[Record excerpts — start]

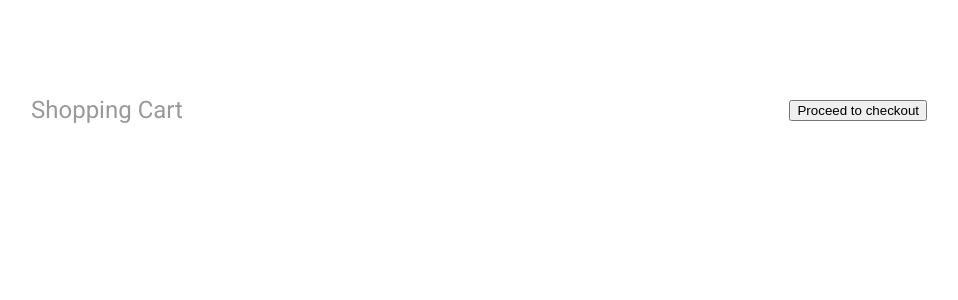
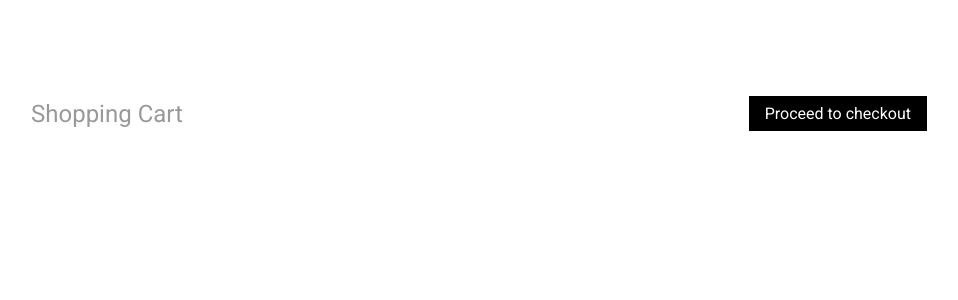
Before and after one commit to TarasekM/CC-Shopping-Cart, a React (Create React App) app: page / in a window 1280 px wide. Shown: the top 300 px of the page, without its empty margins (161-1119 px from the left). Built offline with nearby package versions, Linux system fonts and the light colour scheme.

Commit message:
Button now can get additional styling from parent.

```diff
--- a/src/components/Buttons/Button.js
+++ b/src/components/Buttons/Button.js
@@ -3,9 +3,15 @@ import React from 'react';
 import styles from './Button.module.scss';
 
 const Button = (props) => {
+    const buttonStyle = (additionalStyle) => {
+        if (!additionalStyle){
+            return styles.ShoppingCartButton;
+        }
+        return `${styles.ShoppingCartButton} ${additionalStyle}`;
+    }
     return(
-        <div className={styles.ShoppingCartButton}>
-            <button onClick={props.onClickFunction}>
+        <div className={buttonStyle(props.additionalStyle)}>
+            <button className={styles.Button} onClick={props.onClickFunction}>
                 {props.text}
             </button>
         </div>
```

[Record excerpts — finish]

- The problem -
Please go over the data above and copy each line with "additionalStyle" in it.

- Response box -
+    const buttonStyle = (additionalStyle) => {
+        if (!additionalStyle){
+        return `${styles.ShoppingCartButton} ${additionalStyle}`;
+        <div className={buttonStyle(props.additionalStyle)}>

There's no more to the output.